Modern humans' ancestors went through a Stone Age about 3 million years ago, marked by their use of stone to create tools for all kinds of purposes, from hunting to construction. And while other non-human species have been known to use stones as tools from time to time, the capuchin monkey has shown evidence of having a true Stone Age of its own, Science Newsreports.
The evidence comes from a study published in the journal Nature Ecology & Evolution this week. An archaeological site in Brazil uncovered stone tools used by capuchin monkeys from various times over the past 3,000 years. The capuchins' use of stone tools has actually changed over time, which is what makes it different from other primates' habits — over the course of the monkeys' Stone Age, as their environment has adapted, they've adapted their tools to suit their needs.

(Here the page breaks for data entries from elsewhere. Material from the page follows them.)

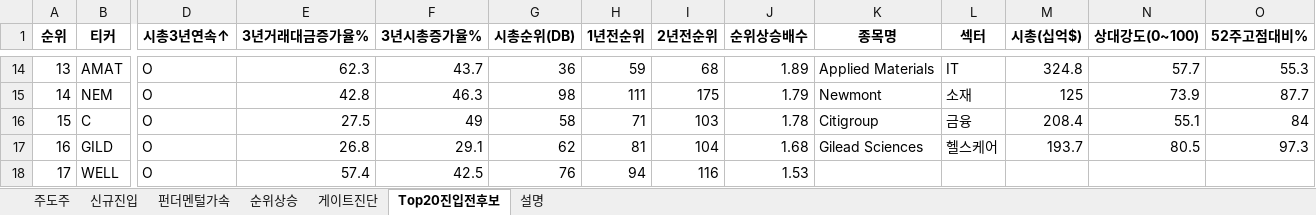
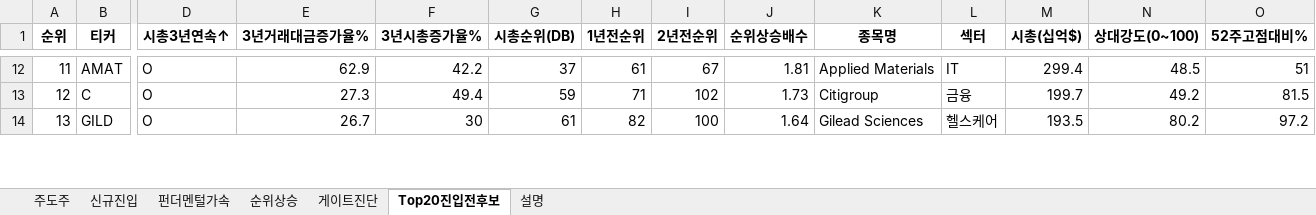
Before and after one commit to dmlwls990527/stock-screener, an Excel workbook: watchlist_us/leader_watchlist_latest.xlsx, sheet Top20진입전후보, drawn as a sheet; only a part is shown, gaps mark what is left out; values as stored, in another font and other column widths than the file's, no borders; removed rows and columns are numbered as before the commit, all else as after; rows hold the shown columns only; the diff covers the shown part only; the diff names each change by its address in the sheet, - before the commit and + after, or states it on an @@ line.

```diff
--- a/watchlist_us/leader_watchlist_latest.xlsx (sheet Top20진입전후보)
+++ b/watchlist_us/leader_watchlist_latest.xlsx (sheet Top20진입전후보)
@@ column A (순위) renumbered between rows 3 and 15 @@
-E12 (3년거래대금증가율%): 62.3
+E12 (3년거래대금증가율%): 62.9
-F12 (3년시총증가율%): 43.7
+F12 (3년시총증가율%): 42.2
-G12 (시총순위(DB)): 36
+G12 (시총순위(DB)): 37
-H12 (1년전순위): 59
+H12 (1년전순위): 61
-I12 (2년전순위): 68
+I12 (2년전순위): 67
-J12 (순위상승배수): 1.89
+J12 (순위상승배수): 1.81
-M12 (시총(십억$)): 324.8
+M12 (시총(십억$)): 299.4
-N12 (상대강도(0~100)): 57.7
+N12 (상대강도(0~100)): 48.5
-O12 (52주고점대비%): 55.3
+O12 (52주고점대비%): 51
-row 15: 14 | NEM | O | 42.8 | 46.3 | 98 | 111 | 175 | 1.79 | Newmont | 소재 | 125 | 73.9 | 87.7
-E13 (3년거래대금증가율%): 27.5
+E13 (3년거래대금증가율%): 27.3
-F13 (3년시총증가율%): 49
+F13 (3년시총증가율%): 49.4
-G13 (시총순위(DB)): 58
+G13 (시총순위(DB)): 59
-I13 (2년전순위): 103
+I13 (2년전순위): 102
-J13 (순위상승배수): 1.78
+J13 (순위상승배수): 1.73
-M13 (시총(십억$)): 208.4
+M13 (시총(십억$)): 199.7
-N13 (상대강도(0~100)): 55.1
+N13 (상대강도(0~100)): 49.2
-O13 (52주고점대비%): 84
+O13 (52주고점대비%): 81.5
-E14 (3년거래대금증가율%): 26.8
+E14 (3년거래대금증가율%): 26.7
-F14 (3년시총증가율%): 29.1
+F14 (3년시총증가율%): 30
-G14 (시총순위(DB)): 62
+G14 (시총순위(DB)): 61
-H14 (1년전순위): 81
+H14 (1년전순위): 82
-I14 (2년전순위): 104
+I14 (2년전순위): 100
-J14 (순위상승배수): 1.68
+J14 (순위상승배수): 1.64
-M14 (시총(십억$)): 193.7
+M14 (시총(십억$)): 193.5
-N14 (상대강도(0~100)): 80.5
+N14 (상대강도(0~100)): 80.2
-O14 (52주고점대비%): 97.3
+O14 (52주고점대비%): 97.2
-row 18: 17 | WELL | O | 57.4 | 42.5 | 76 | 94 | 116 | 1.53
```
Also changed, not shown: 5 added rows, 6 removed rows and 60 edited cells elsewhere in this sheet, sheet 게이트진단, sheet 순위상승, sheet 주도주, sheet 펀더멘털가속, sheet 신규진입, sheet 설명, 1 other file.
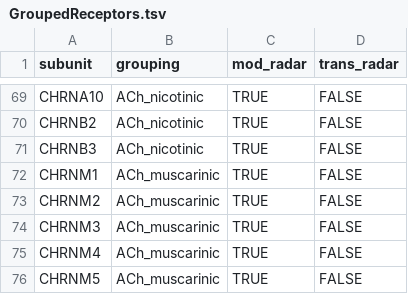
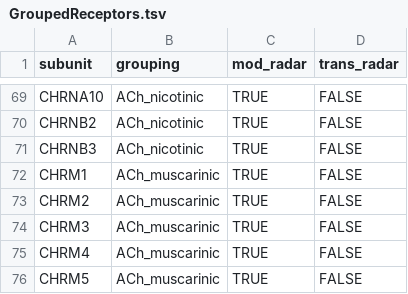
Before and after one commit to lizmcmanus/Inspectro-Gadget, a TSV file: inspectro_gadget/data/GroupedReceptors.tsv, drawn as a sheet; only a part is shown, gaps mark what is left out.

Commit message:
Fixed mRNA data import

```diff
--- a/inspectro_gadget/data/GroupedReceptors.tsv
+++ b/inspectro_gadget/data/GroupedReceptors.tsv
@@ -71,6 +71,6 @@ CHRNB2	ACh_nicotinic	TRUE	FALSE
 CHRNB3	ACh_nicotinic	TRUE	FALSE
-CHRNM1	ACh_muscarinic	TRUE	FALSE
-CHRNM2	ACh_muscarinic	TRUE	FALSE
-CHRNM3	ACh_muscarinic	TRUE	FALSE
-CHRNM4	ACh_muscarinic	TRUE	FALSE
-CHRNM5	ACh_muscarinic	TRUE	FALSE
+CHRM1	ACh_muscarinic	TRUE	FALSE
+CHRM2	ACh_muscarinic	TRUE	FALSE
+CHRM3	ACh_muscarinic	TRUE	FALSE
+CHRM4	ACh_muscarinic	TRUE	FALSE
+CHRM5	ACh_muscarinic	TRUE	FALSE
```
Also changed, not shown: 2 other files.
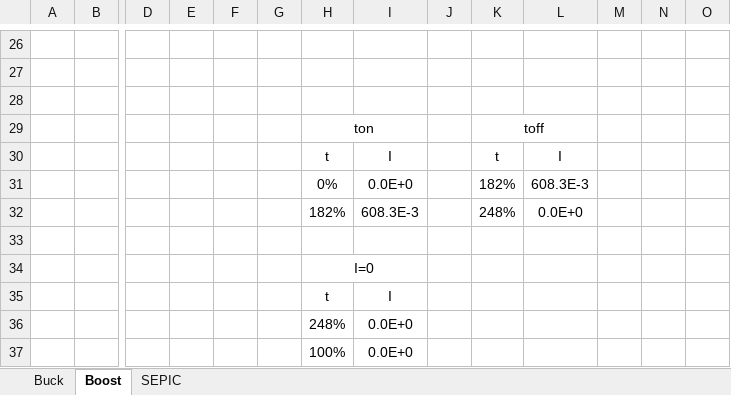
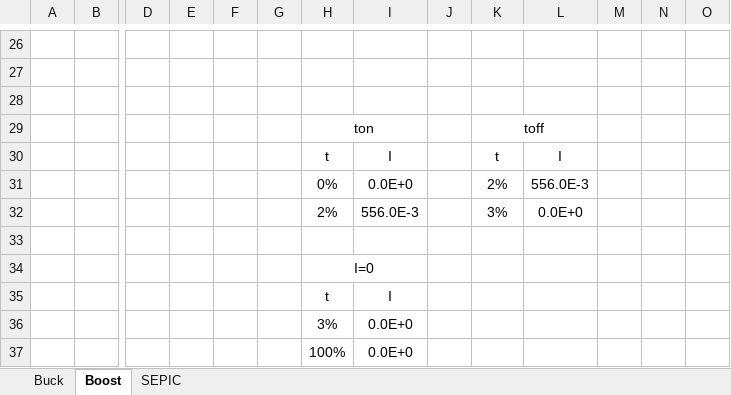
Before and after one commit to seth-sievers/cc-led-driver, an Excel workbook: docs/SMPS_calc.xlsx, sheet Boost, drawn as a sheet; only a part is shown, gaps mark what is left out; values as stored, in another font and other column widths than the file's, no borders; charts and pictures not drawn; removed rows and columns are numbered as before the commit, all else as after; rows hold the shown columns only; the diff covers the shown part only; the diff names each change by its address in the sheet, - before the commit and + after, or states it on an @@ line.

```diff
--- a/docs/SMPS_calc.xlsx (sheet Boost)
+++ b/docs/SMPS_calc.xlsx (sheet Boost)
-K31: 182%
+K31: 2%
-L31: 608.3E-3
+L31: 556.0E-3
-row 32:  |  |  |  |  |  | 182% | 608.3E-3 |  | 248% | 0.0E+0
+row 32:  |  |  |  |  |  | 2% | 556.0E-3 |  | 3% | 0.0E+0
-H36: 248%
+H36: 3%
```
Also changed, not shown: 27 edited cells elsewhere in this sheet, charts or pictures, 6 other files.
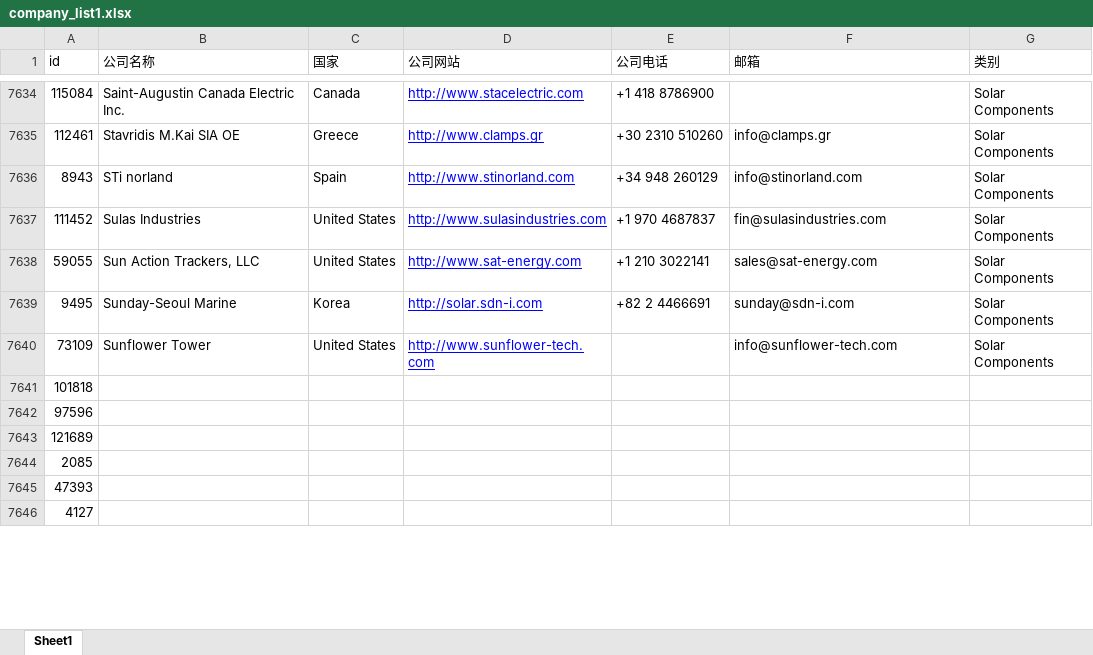
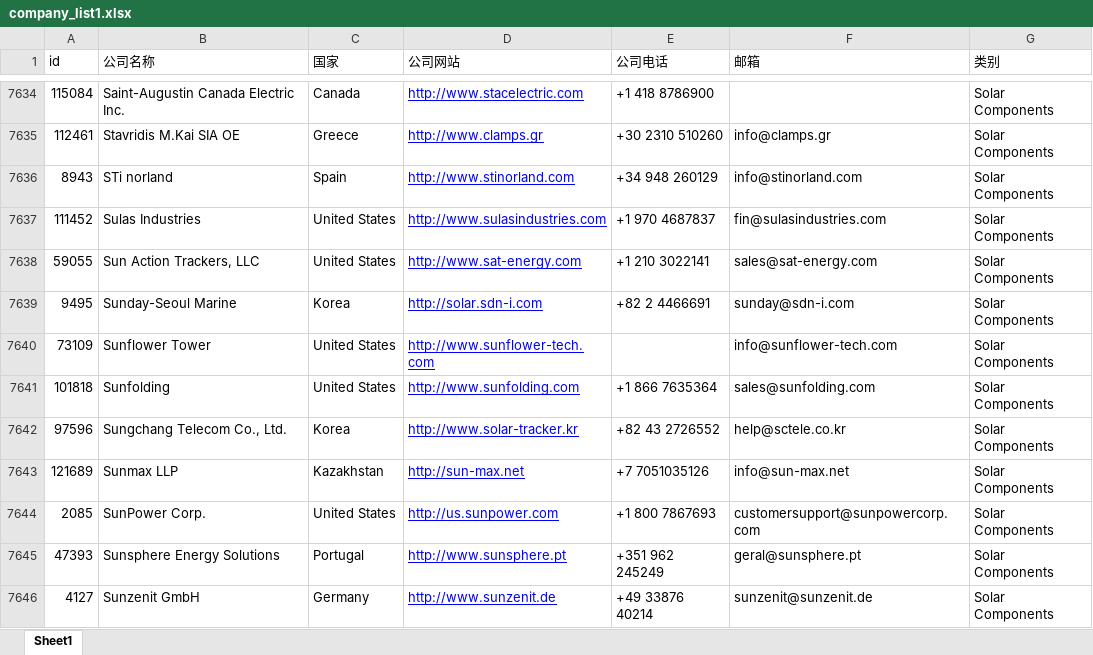
Before and after one commit to actors315/enfsolar.spider, an Excel workbook: doc/company_list1.xlsx, sheet Sheet1, drawn as a sheet; only a part is shown, gaps mark what is left out; values as stored, in another font and other column widths than the file's, no borders; the diff covers the shown part only; the diff names each change by its address in the sheet, - before the commit and + after, or states it on an @@ line.

```diff
--- a/doc/company_list1.xlsx (sheet Sheet1)
+++ b/doc/company_list1.xlsx (sheet Sheet1)
-B7641 (公司名称): (empty)
+B7641 (公司名称): Sunfolding
-C7641 (国家): (empty)
+C7641 (国家): United States
-D7641 (公司网站): (empty)
+D7641 (公司网站): http://www.sunfolding.com
-E7641 (公司电话): (empty)
+E7641 (公司电话): +1 866 7635364
-F7641 (邮箱): (empty)
+F7641 (邮箱): sales@sunfolding.com
-G7641:G7646 (类别): (empty)
+G7641:G7646 (类别): Solar Components
-B7642 (公司名称): (empty)
+B7642 (公司名称): Sungchang Telecom Co., Ltd.
-C7642 (国家): (empty)
+C7642 (国家): Korea
-D7642 (公司网站): (empty)
+D7642 (公司网站): http://www.solar-tracker.kr
-E7642 (公司电话): (empty)
+E7642 (公司电话): +82 43 2726552
-F7642 (邮箱): (empty)
+F7642 (邮箱): help@sctele.co.kr
-B7643 (公司名称): (empty)
+B7643 (公司名称): Sunmax LLP
-C7643 (国家): (empty)
+C7643 (国家): Kazakhstan
-D7643 (公司网站): (empty)
+D7643 (公司网站): http://sun-max.net
-E7643 (公司电话): (empty)
+E7643 (公司电话): +7 7051035126
-F7643 (邮箱): (empty)
+F7643 (邮箱): info@sun-max.net
-B7644 (公司名称): (empty)
+B7644 (公司名称): SunPower Corp.
-C7644 (国家): (empty)
+C7644 (国家): United States
-D7644 (公司网站): (empty)
+D7644 (公司网站): http://us.sunpower.com
-E7644 (公司电话): (empty)
+E7644 (公司电话): +1 800 7867693
-F7644 (邮箱): (empty)
+F7644 (邮箱): customersupport@sunpowercorp.com
-B7645 (公司名称): (empty)
+B7645 (公司名称): Sunsphere Energy Solutions
-C7645 (国家): (empty)
+C7645 (国家): Portugal
-D7645 (公司网站): (empty)
+D7645 (公司网站): http://www.sunsphere.pt
-E7645 (公司电话): (empty)
+E7645 (公司电话): +351 962 245249
-F7645 (邮箱): (empty)
+F7645 (邮箱): geral@sunsphere.pt
-B7646 (公司名称): (empty)
+B7646 (公司名称): Sunzenit GmbH
-C7646 (国家): (empty)
+C7646 (国家): Germany
-D7646 (公司网站): (empty)
+D7646 (公司网站): http://www.sunzenit.de
-E7646 (公司电话): (empty)
+E7646 (公司电话): +49 33876 40214
-F7646 (邮箱): (empty)
+F7646 (邮箱): sunzenit@sunzenit.de
```
Also changed, not shown: 24 edited cells elsewhere in this sheet, doc/company_list2.xlsx, 2 other files.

This doesn't necessarily mean that these little primates will eventually progress to their own Bronze Age and Iron Age like humans did, but it's still a remarkable find. Maybe with enough time, capuchins will find their own ways to evolve — and one day, inherit the Earth.